									Chinese Economic Policy since
 the Global Financial Crisis:
   The New State Activism
           Barry Naughton
  University of California, San Diego
            Rio de Janeiro
 Since the Global Financial Crisis…
• The financial crisis was a major turning point
  in Chinese economic policy.
• Government has become much more actively
  engaged in shaping the trajectory of economic
• Two simple points:
  – This change is new and significant.
  – It represents an enormous gamble, with costs and
    benefits that are not yet known.
   1. Background: The Big Picture
• By the turn of the 21st century, China had
  accomplished two remarkable things.
• No. 1, it had established the fundamental
  framework of a market economy, including
  – A substantial role for private business
  – A solid foundation for public finances
  – Agreement on a framework for international
    exchanges, through W.T.O. accession.
  – Rudiments of a domestic legal and regulatory
       Diverse Ownership Structure
Table 1: 2009 Industrial Output and Employment

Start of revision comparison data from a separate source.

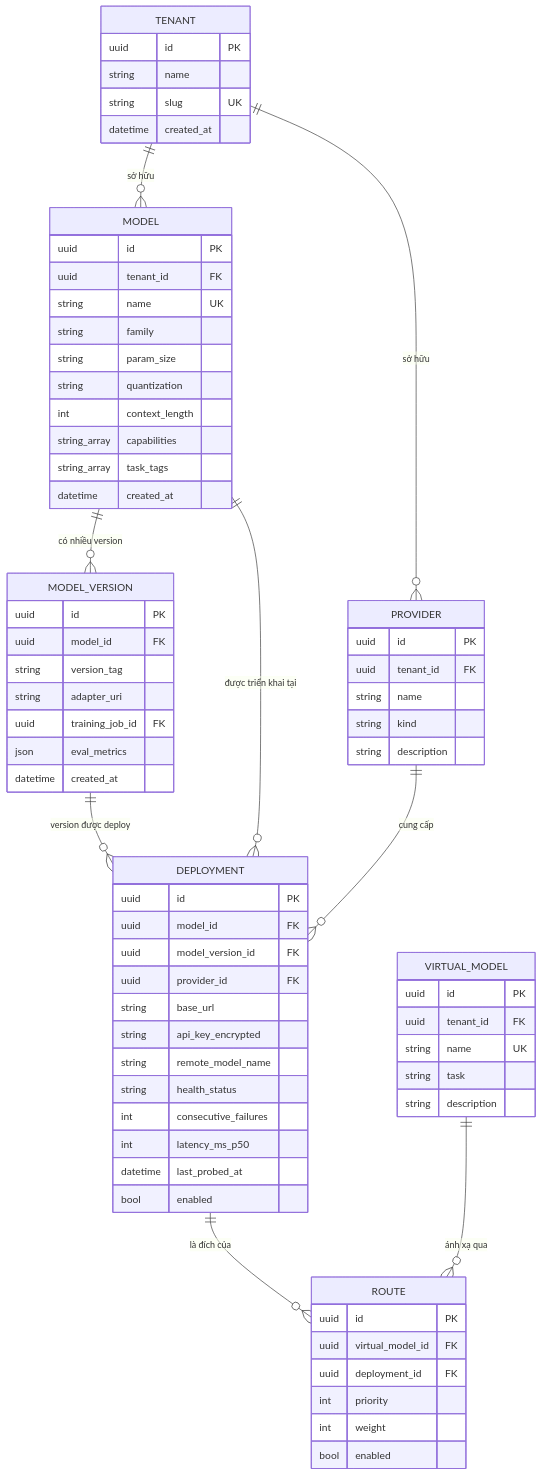
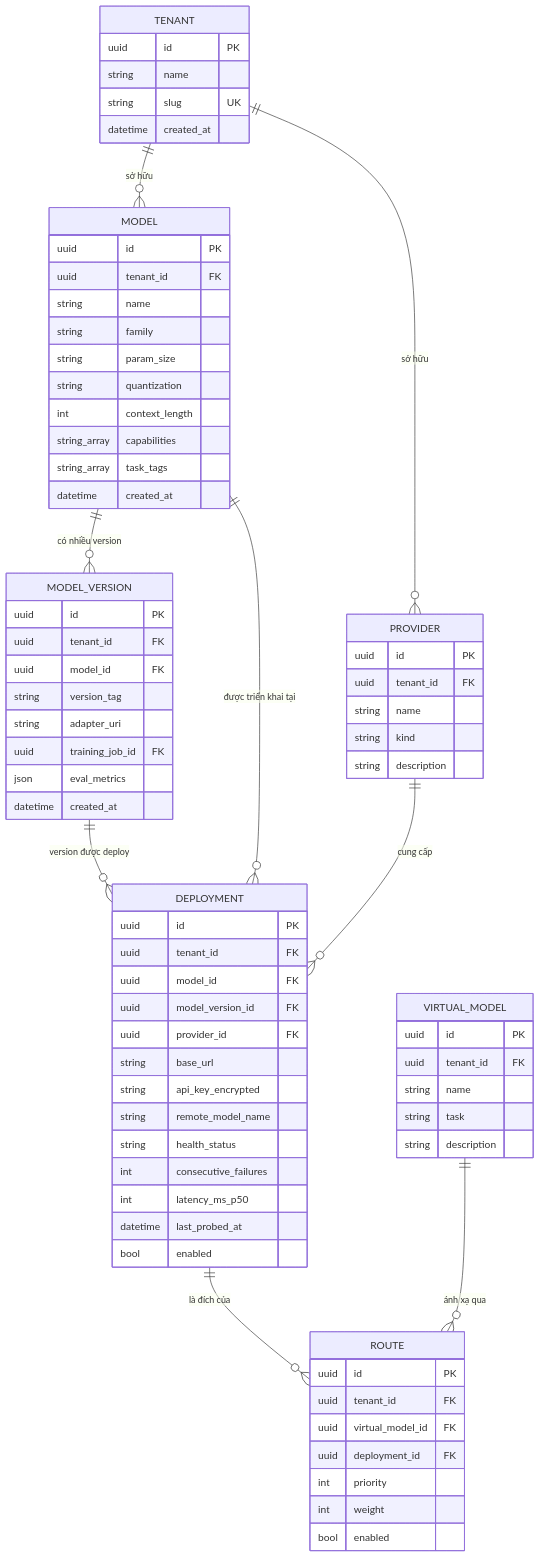
Before and after one commit to knightphucs/selfhost-llm-platform: the first of 5 diagrams in docs/erd.md, drawn with Mermaid. The commit also changed other lines of this file, not shown here.

First line of the commit message:
docs(erd): đồng bộ ERD với schema thực tế

```diff
--- a/docs/erd.md
+++ b/docs/erd.md
@@ -31,7 +31,7 @@
     MODEL {
         uuid id PK
         uuid tenant_id FK
-        string name UK
+        string name
         string family
         string param_size
         string quantization
@@ -43,6 +43,7 @@
 
     MODEL_VERSION {
         uuid id PK
+        uuid tenant_id FK
         uuid model_id FK
         string version_tag
         string adapter_uri
@@ -61,6 +62,7 @@
 
     DEPLOYMENT {
         uuid id PK
+        uuid tenant_id FK
         uuid model_id FK
         uuid model_version_id FK
         uuid provider_id FK
@@ -77,13 +79,14 @@
     VIRTUAL_MODEL {
         uuid id PK
         uuid tenant_id FK
-        string name UK
+        string name
         string task
         string description
     }
 
     ROUTE {
         uuid id PK
+        uuid tenant_id FK
         uuid virtual_model_id FK
         uuid deployment_id FK
         int priority
```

All Large-Scale Industry (Output above 5 million RMB)
                              Output Value Share         Employment Share
Total                                54,831                     88.3
State Owned & Controlled             14,663        26.7%        18.0    20.4%
Domestic Private                     16,203        29.6%        29.7    33.6%
Foreign-Invested                     15,269        27.8%        24.5    27.7%

   Table 2: Exports by Ownership Category (Percentage Share)

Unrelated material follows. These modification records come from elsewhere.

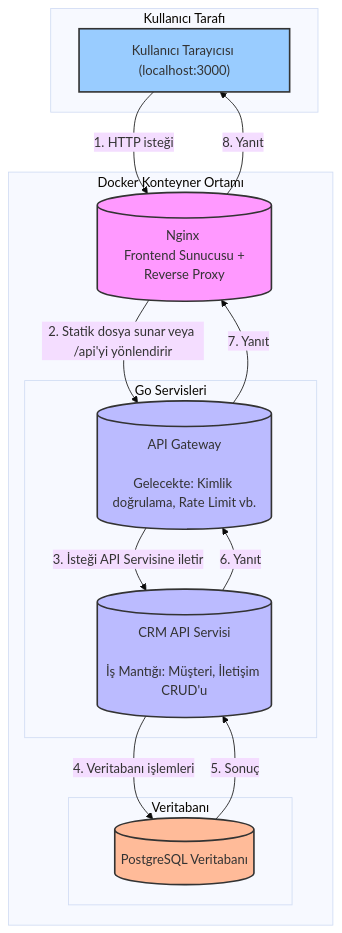
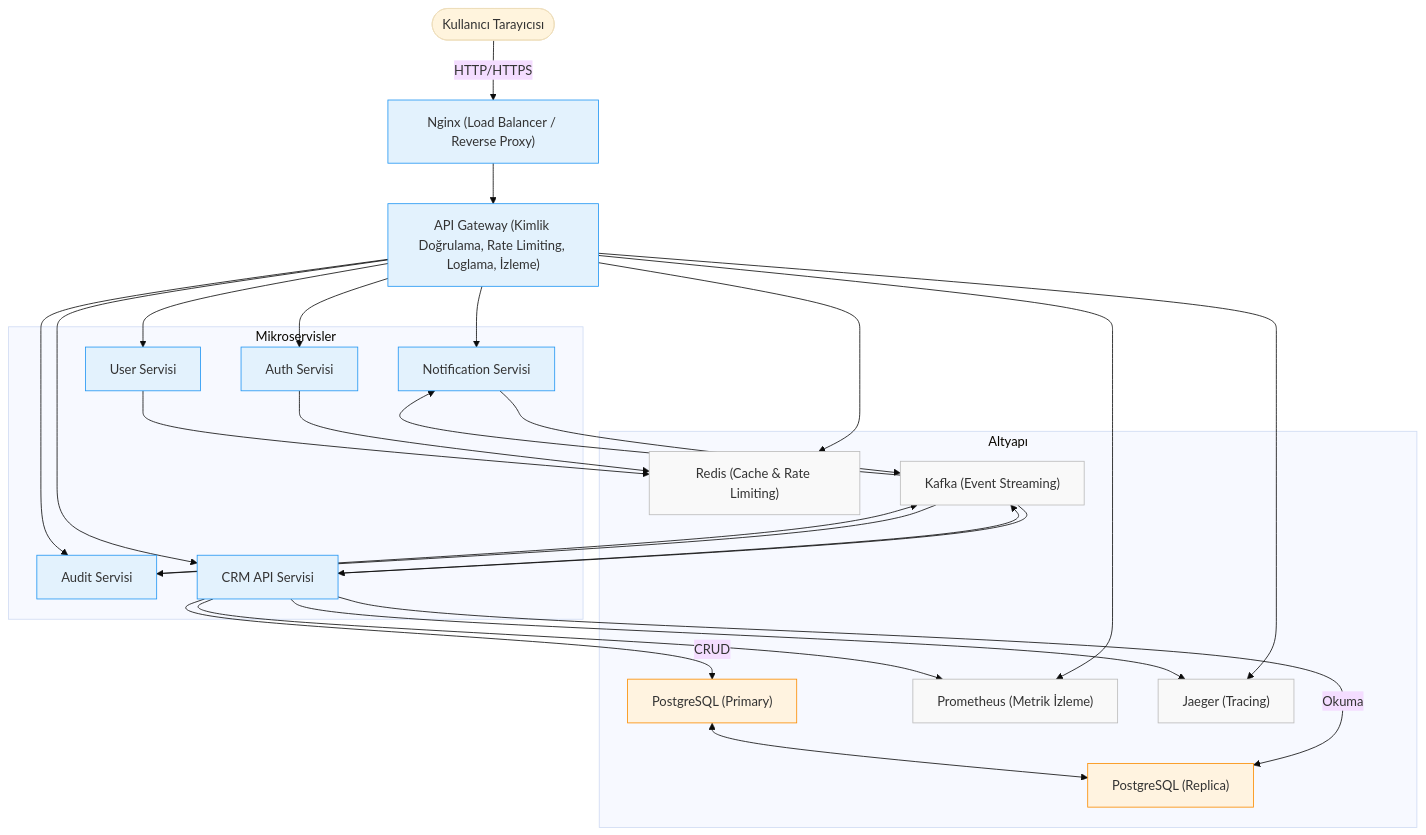
The diagram in README.md (AtillaMutlu/Go-CRM), drawn with Mermaid (base theme) before and after one commit. The commit also changed other lines of this file and 4 other files, not shown here.

````diff
--- a/README.md
+++ b/README.md
@@ -31,35 +48,53 @@
 ```mermaid
-graph TD
-    subgraph "Kullanıcı Tarafı"
-        Browser["Kullanıcı Tarayıcısı (localhost:3000)"]
+flowchart TD
+    Kullanicilar([Kullanıcı Tarayıcısı])
+    Nginx["Nginx (Load Balancer / Reverse Proxy)"]
+    Gateway["API Gateway (Kimlik Doğrulama, Rate Limiting, Loglama, İzleme)"]
+    subgraph Mikroservisler
+        AuthSvc["Auth Servisi"]
+        UserSvc["User Servisi"]
+        NotificationSvc["Notification Servisi"]
+        AuditSvc["Audit Servisi"]
+        CrmApi["CRM API Servisi"]
+    end
+    subgraph Altyapı
+        PostgresPrimary["PostgreSQL (Primary)"]
+        PostgresReplica["PostgreSQL (Replica)"]
+        Redis["Redis (Cache & Rate Limiting)"]
+        Kafka["Kafka (Event Streaming)"]
+        Prometheus["Prometheus (Metrik İzleme)"]
+        Jaeger["Jaeger (Tracing)"]
     end
 
-    subgraph "Docker Konteyner Ortamı"
-        Nginx[("Nginx <br> Frontend Sunucusu + Reverse Proxy")]
-        
-        subgraph "Go Servisleri"
-            Gateway[("API Gateway<br><br>Gelecekte: Kimlik doğrulama, Rate Limit vb.")];
-            API[("CRM API Servisi<br><br>İş Mantığı: Müşteri, İletişim CRUD'u")];
-        end
-
-        subgraph "Veritabanı"
-            DB[("PostgreSQL Veritabanı")];
-        end
-    end
-
-    %% Akış
-    Browser -- "1. HTTP isteği" --> Nginx;
-    Nginx -- "2. Statik dosya sunar veya /api'yi yönlendirir" --> Gateway;
-    Gateway -- "3. İsteği API Servisine iletir" --> API;
-    API -- "4. Veritabanı işlemleri" --> DB;
-    DB -- "5. Sonuç" --> API;
-    API -- "6. Yanıt" --> Gateway;
-    Gateway -- "7. Yanıt" --> Nginx;
-    Nginx -- "8. Yanıt" --> Browser;
-
-style Nginx fill:#f9f,stroke:#333,stroke-width:2px
-style Gateway fill:#bbf,stroke:#333,stroke-width:2px
-style API fill:#bbf,stroke:#333,stroke-width:2px
-style DB fill:#fb9,stroke:#333,stroke-width:2px
-style Browser fill:#9cf,stroke:#333,stroke-width:2px
+    Kullanicilar -->|HTTP/HTTPS| Nginx
+    Nginx --> Gateway
+    Gateway --> AuthSvc
+    Gateway --> UserSvc
+    Gateway --> NotificationSvc
+    Gateway --> AuditSvc
+    Gateway --> CrmApi
+    CrmApi -->|CRUD| PostgresPrimary
+    CrmApi -->|Okuma| PostgresReplica
+    Gateway --> Redis
+    CrmApi --> Kafka
+    Gateway --> Prometheus
+    Gateway --> Jaeger
+    CrmApi --> Prometheus
+    CrmApi --> Jaeger
+    AuthSvc --> Redis
+    UserSvc --> Redis
+    NotificationSvc --> Kafka
+    AuditSvc --> Kafka
+    PostgresPrimary <--> PostgresReplica
+    Kafka --> AuditSvc
+    Kafka --> NotificationSvc
+    Kafka --> CrmApi
+    
+    classDef infra fill:#f9f9f9,stroke:#bbb,stroke-width:1px;
+    classDef svc fill:#e3f2fd,stroke:#2196f3,stroke-width:1px;
+    classDef db fill:#fff3e0,stroke:#fb8c00,stroke-width:1px;
+    class Nginx,Gateway svc;
+    class AuthSvc,UserSvc,NotificationSvc,AuditSvc,CrmApi svc;
+    class PostgresPrimary,PostgresReplica db;
+    class Redis,Kafka,Prometheus,Jaeger infra;
 ```
````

                                          1997          2005         2010
  State Owned Enterprises                56.5%         22.2%        14.9%
  Foreign-Invested Enterprises           40.8%         58.3%        54.6%
  Private and Collective Firms            2.8%         19.5%        30.5%
                                           Percent of GDP




            Industrial SOE Profits
                                                                       Budgetary Revenues


                                                             Launch new tax
                                                             system and SOE

                                                                                                        Fiscal Revenues and Industrial SOE Profits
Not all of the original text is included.